▶ DIRECTIONS
Among the records, find the lines that hold the string "roli" and return them.

▶ MATERIAL SUPPLIED
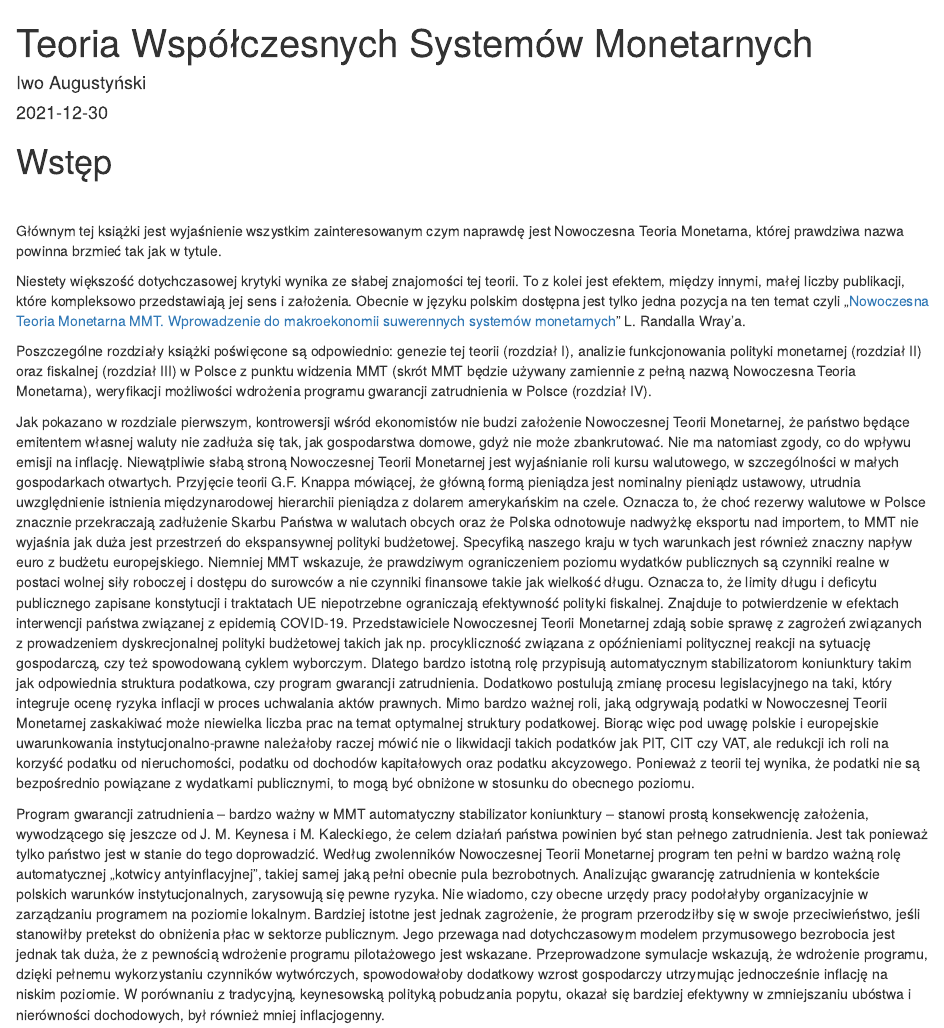
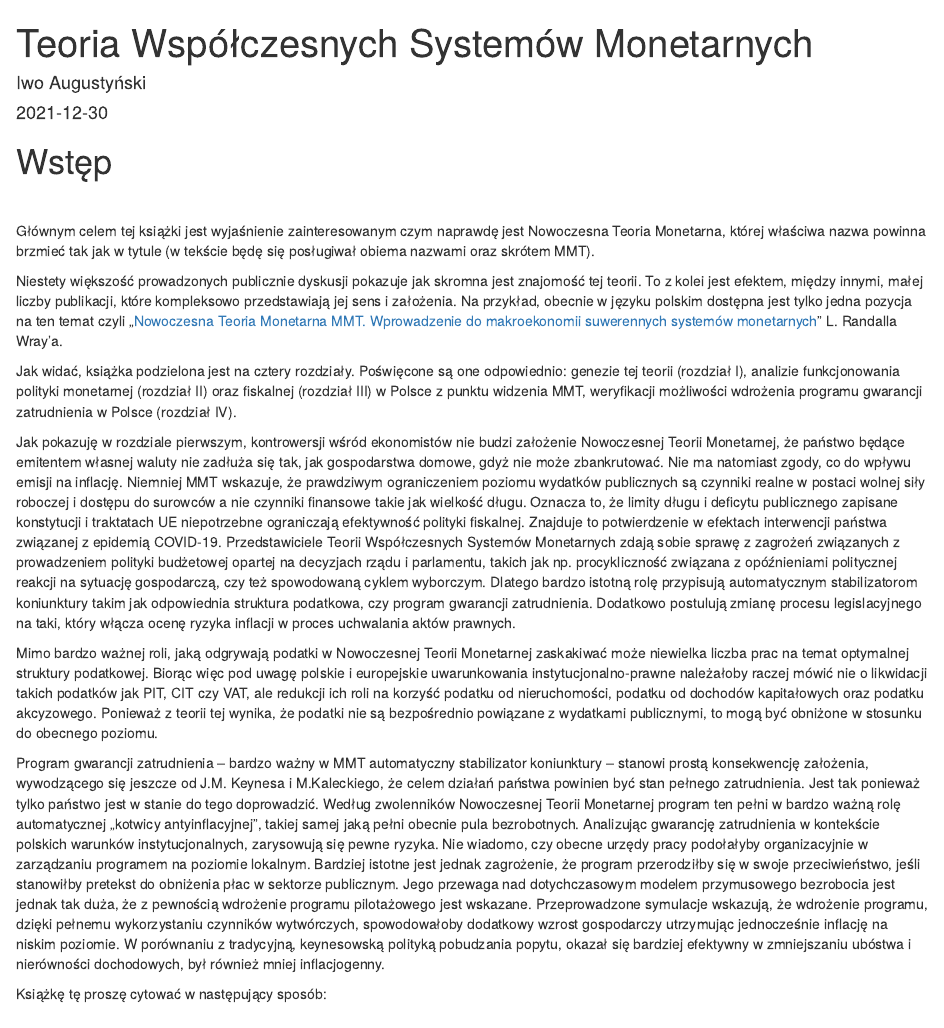
Before and after one commit to IwoA/MMT_book, an R Markdown document (index.Rmd): the page in a window 1100 px wide, from its top. Rendered offline with R 4.5, knitr and Pandoc, with nearby package versions; drawn as R Markdown's standard HTML page in place of the format the file asks for; a font, style sheet, LaTeX package, included part or bibliography that could not be used is replaced or left out.

Commit message:
poprawiony tekst

```diff
--- a/index.Rmd
+++ b/index.Rmd
@@ -14,35 +14,24 @@ csl: chicago-fullnote-bibliography.csl
 # Wstęp
 <br>
 
-Głównym tej książki jest wyjaśnienie wszystkim zainteresowanym czym naprawdę jest Nowoczesna Teoria Monetarna, której prawdziwa nazwa powinna brzmieć tak jak w tytule.
+Głównym celem tej książki jest wyjaśnienie zainteresowanym czym naprawdę jest Nowoczesna Teoria Monetarna, której właściwa nazwa powinna brzmieć tak jak w tytule (w tekście będę się posługiwał obiema nazwami oraz skrótem MMT).
 
-Niestety większość dotychczasowej krytyki wynika ze słabej znajomości tej teorii.
-To z kolei jest efektem, między innymi, małej liczby publikacji, które kompleksowo przedstawiają jej sens i założenia.
-Obecnie w języku polskim dostępna jest tylko jedna pozycja na ten temat czyli „[Nowoczesna Teoria Monetarna MMT. Wprowadzenie do makroekonomii suwerennych systemów monetarnych](https://heterodox.pl/sklep/)" L. Randalla Wray'a.
+Niestety większość prowadzonych publicznie dyskusji pokazuje jak skromna jest znajomość tej teorii. To z kolei jest efektem, między innymi, małej liczby publikacji, które kompleksowo przedstawiają jej sens i założenia. Na przykład, obecnie w języku polskim dostępna jest tylko jedna pozycja na ten temat czyli „[Nowoczesna Teoria Monetarna MMT. Wprowadzenie do makroekonomii suwerennych systemów monetarnych](https://heterodox.pl/sklep/)" L. Randalla Wray'a.
 
-Poszczególne rozdziały książki poświęcone są odpowiednio: genezie tej teorii (rozdział I), analizie funkcjonowania polityki monetarnej (rozdział II) oraz fiskalnej (rozdział III) w Polsce z punktu widzenia MMT (skrót MMT będzie używany zamiennie z pełną nazwą Nowoczesna Teoria Monetarna), weryfikacji możliwości wdrożenia programu gwarancji zatrudnienia w Polsce (rozdział IV).
+Jak widać, książka podzielona jest na cztery rozdziały. Poświęcone są one odpowiednio: genezie tej teorii (rozdział I), analizie funkcjonowania polityki monetarnej (rozdział II) oraz fiskalnej (rozdział III) w Polsce z punktu widzenia MMT, weryfikacji możliwości wdrożenia programu gwarancji zatrudnienia w Polsce (rozdział IV).
 
-Jak pokazano w rozdziale pierwszym, kontrowersji wśród ekonomistów nie budzi założenie Nowoczesnej Teorii Monetarnej, że państwo będące emitentem własnej waluty nie zadłuża się tak, jak gospodarstwa domowe, gdyż nie może zbankrutować.
-Nie ma natomiast zgody, co do wpływu emisji na inflację.
-Niewątpliwie słabą stroną Nowoczesnej Teorii Monetarnej jest wyjaśnianie roli kursu walutowego, w szczególności w małych gospodarkach otwartych.
-Przyjęcie teorii G.F.
-Knappa mówiącej, że główną formą pieniądza jest nominalny pieniądz ustawowy, utrudnia uwzględnienie istnienia międzynarodowej hierarchii pieniądza z dolarem amerykańskim na czele.
-Oznacza to, że choć rezerwy walutowe w Polsce znacznie przekraczają zadłużenie Skarbu Państwa w walutach obcych oraz że Polska odnotowuje nadwyżkę eksportu nad importem, to MMT nie wyjaśnia jak duża jest przestrzeń do ekspansywnej polityki budżetowej.
-Specyfiką naszego kraju w tych warunkach jest również znaczny napływ euro z budżetu europejskiego.
-Niemniej MMT wskazuje, że prawdziwym ograniczeniem poziomu wydatków publicznych są czynniki realne w postaci wolnej siły roboczej i dostępu do surowców a nie czynniki finansowe takie jak wielkość długu.
-Oznacza to, że limity długu i deficytu publicznego zapisane konstytucji i traktatach UE niepotrzebne ograniczają efektywność polityki fiskalnej.
+Jak pokazuję w rozdziale pierwszym, kontrowersji wśród ekonomistów nie budzi założenie Nowoczesnej Teorii Monetarnej, że państwo będące emitentem własnej waluty nie zadłuża się tak, jak gospodarstwa domowe, gdyż nie może zbankrutować. Nie ma natomiast zgody, co do wpływu emisji na inflację.
+Niemniej MMT wskazuje, że prawdziwym ograniczeniem poziomu wydatków publicznych są czynniki realne w postaci wolnej siły roboczej i dostępu do surowców a nie czynniki finansowe takie jak wielkość długu. Oznacza to, że limity długu i deficytu publicznego zapisane konstytucji i traktatach UE niepotrzebne ograniczają efektywność polityki fiskalnej.
 Znajduje to potwierdzenie w efektach interwencji państwa związanej z epidemią COVID-19.
-Przedstawiciele Nowoczesnej Teorii Monetarnej zdają sobie sprawę z zagrożeń związanych z prowadzeniem dyskrecjonalnej polityki budżetowej takich jak np.
-procykliczność związana z opóźnieniami politycznej reakcji na sytuację gospodarczą, czy też spowodowaną cyklem wyborczym.
+Przedstawiciele Teorii Współczesnych Systemów Monetarnych zdają sobie sprawę z zagrożeń związanych z prowadzeniem polityki budżetowej opartej na decyzjach rządu i parlamentu, takich jak np. procykliczność związana z opóźnieniami politycznej reakcji na sytuację gospodarczą, czy też spowodowaną cyklem wyborczym.
 Dlatego bardzo istotną rolę przypisują automatycznym stabilizatorom koniunktury takim jak odpowiednia struktura podatkowa, czy program gwarancji zatrudnienia.
-Dodatkowo postulują zmianę procesu legislacyjnego na taki, który integruje ocenę ryzyka inflacji w proces uchwalania aktów prawnych.
+Dodatkowo postulują zmianę procesu legislacyjnego na taki, który włącza ocenę ryzyka inflacji w proces uchwalania aktów prawnych.
+
 Mimo bardzo ważnej roli, jaką odgrywają podatki w Nowoczesnej Teorii Monetarnej zaskakiwać może niewielka liczba prac na temat optymalnej struktury podatkowej.
 Biorąc więc pod uwagę polskie i europejskie uwarunkowania instytucjonalno-prawne należałoby raczej mówić nie o likwidacji takich podatków jak PIT, CIT czy VAT, ale redukcji ich roli na korzyść podatku od nieruchomości, podatku od dochodów kapitałowych oraz podatku akcyzowego.
 Ponieważ z teorii tej wynika, że podatki nie są bezpośrednio powiązane z wydatkami publicznymi, to mogą być obniżone w stosunku do obecnego poziomu.
 
-Program gwarancji zatrudnienia -- bardzo ważny w MMT automatyczny stabilizator koniunktury -- stanowi prostą konsekwencję założenia, wywodzącego się jeszcze od J.
-M. Keynesa i M.
-Kaleckiego, że celem działań państwa powinien być stan pełnego zatrudnienia.
+Program gwarancji zatrudnienia -- bardzo ważny w MMT automatyczny stabilizator koniunktury -- stanowi prostą konsekwencję założenia, wywodzącego się jeszcze od J.M. Keynesa i M.Kaleckiego, że celem działań państwa powinien być stan pełnego zatrudnienia.
 Jest tak ponieważ tylko państwo jest w stanie do tego doprowadzić.
 Według zwolenników Nowoczesnej Teorii Monetarnej program ten pełni w bardzo ważną rolę automatycznej „kotwicy antyinflacyjnej", takiej samej jaką pełni obecnie pula bezrobotnych. Analizując gwarancję zatrudnienia w kontekście polskich warunków instytucjonalnych, zarysowują się pewne ryzyka. Nie wiadomo, czy obecne urzędy pracy podołałyby organizacyjnie w zarządzaniu programem na poziomie lokalnym. Bardziej istotne jest jednak zagrożenie, że program przerodziłby się w swoje przeciwieństwo, jeśli stanowiłby pretekst do obniżenia płac w sektorze publicznym. Jego przewaga nad dotychczasowym modelem przymusowego bezrobocia jest jednak tak duża, że z pewnością wdrożenie programu pilotażowego jest wskazane. Przeprowadzone symulacje wskazują, że wdrożenie programu, dzięki pełnemu wykorzystaniu czynników wytwórczych, spowodowałoby dodatkowy wzrost gospodarczy utrzymując jednocześnie inflację na niskim poziomie. W porównaniu z tradycyjną, keynesowską polityką pobudzania popytu, okazał się bardziej efektywny w zmniejszaniu ubóstwa i nierówności dochodowych, był również mniej inflacjogenny.
 
```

▶ RESPONSE TO THIS TASK
-Niewątpliwie słabą stroną Nowoczesnej Teorii Monetarnej jest wyjaśnianie roli kursu walutowego, w szczególności w małych gospodarkach otwartych.
 Mimo bardzo ważnej roli, jaką odgrywają podatki w Nowoczesnej Teorii Monetarnej zaskakiwać może niewielka liczba prac na temat optymalnej struktury podatkowej.
 Biorąc więc pod uwagę polskie i europejskie uwarunkowania instytucjonalno-prawne należałoby raczej mówić nie o likwidacji takich podatków jak PIT, CIT czy VAT, ale redukcji ich roli na korzyść podatku od nieruchomości, podatku od dochodów kapitałowych oraz podatku akcyzowego.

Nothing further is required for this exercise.